At the age of 71 and with a list of unrivalled achievements in his chosen tuneful field, Jack DeJohnette could be 100% forgiven for buying himself a recliner and enjoying the memories for the next 30 years.
“Yeah, but why would I do that when I still love it so much?”, says the legendary jazz drummer, speaking from the Belgium stop of a European tour.
“I keep myself in shape. Playing music is like being an athlete. You have to eat right, exercise and keep a positive frame of mind. I just want to keep writing and playing as long as I’m physically and mentally able to. If I’m interested, I’m there.”
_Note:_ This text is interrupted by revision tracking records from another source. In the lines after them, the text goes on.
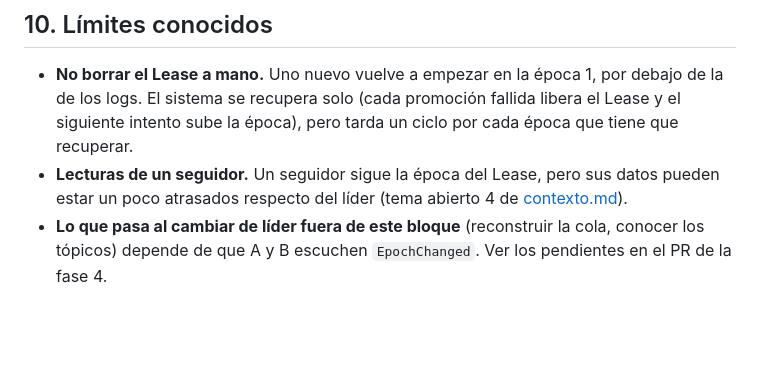
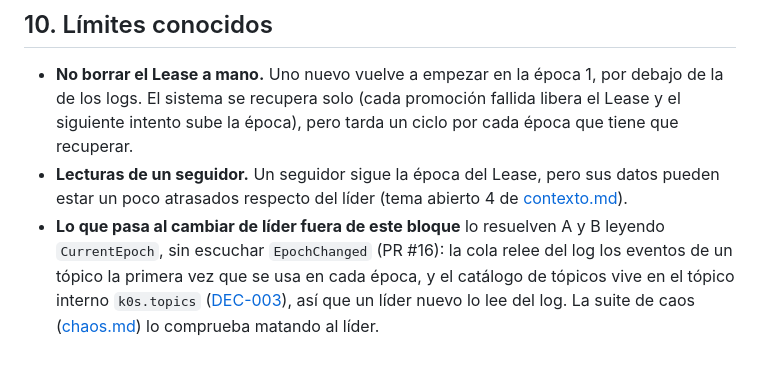
Before and after one commit to paulisuden/K0sStreams, a Markdown page: docs/coordination.md, the part around the change. Rendered like a GitHub page; blank space fills up the shorter version.

Commit message:
docs(coordination): explain how queue and catalog follow a leader change

```diff
--- a/docs/coordination.md
+++ b/docs/coordination.md
@@ -166,4 +166,4 @@ kubectl delete pod <líder> --grace-period=0 --force    # caída: otro lo toma e
 
 - **No borrar el Lease a mano.** Uno nuevo vuelve a empezar en la época 1, por debajo de la de los logs. El sistema se recupera solo (cada promoción fallida libera el Lease y el siguiente intento sube la época), pero tarda un ciclo por cada época que tiene que recuperar.
 - **Lecturas de un seguidor.** Un seguidor sigue la época del Lease, pero sus datos pueden estar un poco atrasados respecto del líder (tema abierto 4 de [contexto.md](contexto.md)).
-- **Lo que pasa al cambiar de líder fuera de este bloque** (reconstruir la cola, conocer los tópicos) depende de que A y B escuchen `EpochChanged`. Ver los pendientes en el PR de la fase 4.
+- **Lo que pasa al cambiar de líder fuera de este bloque** lo resuelven A y B leyendo `CurrentEpoch`, sin escuchar `EpochChanged` (PR #16): la cola relee del log los eventos de un tópico la primera vez que se usa en cada época, y el catálogo de tópicos vive en el tópico interno `k0s.topics` ([DEC-003](decisions.md)), así que un líder nuevo lo lee del log. La suite de caos ([chaos.md](chaos.md)) lo comprueba matando al líder.
```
Thankfully for the organisers and attendees of the Gateshead International Jazz Festival, Chicago-born Jack was interested in their 10th anniversary event, which kicks off tomorrow. And as good as his word, he’ll be there.
His inclusion is one of the undoubted highlights of the busy and eclectic three-day programme for the three-day festival, which also welcomes the likes of guitar maestro Bill Frisell, Django Bates, Robert Glasper, Courtney Pine and GoGo Penguin to name but a few.
Jack is coming as part of the Spring Quartet – the latest in a long successful line of music projects and collectives he has been involved in for the best part of five decades.
Having worked with a list of legends and luminaries, which we frankly haven’t got room to print (but John Coltrane, Miles Davis, Ornette Coleman, Sonny Rollins, Thelonious Monk, Bill Evans, Stan Getz, Keith Jarrett, Chet Baker, George Benson, Stanley Turrentine, Joe Henderson and Herbie Hancock would be a few), Jack’s current focus sees him composing and performing alongside Joe Lovano, Esperanza Spalding and Leo Genovese.
It has rightly been termed a “jazz supergroup” and it sounds like NEA Jazz Master and Grammy Award-winner Jack is having a suitably super time being part of it. “We came together out of appreciation for one another’s talent,” he says. “We’ve worked with each other in different circumstances, but not as the Spring Quartet.
“The opportunity came for us do some dates – there was interest in it, we all agreed to do it and it has been fantastic.
“Esperanza and Leo are amazing young talents and then you have Joe and myself who have been around a little longer,” he laughs. “We inspire each other.
“It’s like a workshop group. We use compositions from everybody but we also have room for spontaneous improvisation on the spot. We’re having a great time. It’s excellent musicianship, high creativity and a lot of fun.”
I’m starting to see why the notion of retirement has no place in Jack DeJohnette’s daydreams.
The Spring Quartet have rightly taken Saturday night’s primetime slot (7.30pm) in Hall One and will be performing material from their individual and collection composition catalogues. “There will be pieces from all of us – some old, some new. We have a lot of material to choose from,” he laughs.
Known as one of the most influential jazz musicians of the past 50 years, I wonder whether knowing people look to him for inspiration brings pressure.
“Not really,” he says simply. “I enjoy doing what I’m doing and, if in turn that inspires and influences people, then great. I’m happy about that.
“I too get inspired by the people I surround myself with and people I enjoy to listen to. The whole thing is all about being stimulated and making sure you keep interested. I have lots of things going on all the time – my own quartet, a new trio with Ravi Coltrane (son of John) and Matthew Garrison which will be touring in the all. And I have a surprise project which will be coming out in January, but I’m not saying anything about that right now.”
I think we can safely say he’s earned the right to please himself.
The Gateshead International Jazz Festival runs at Sage Gateshead from tomorrow until Sunday. For full programme and booking details, call 0191 443 4661. Or, anyone interested can visit: www.sagegateshead.com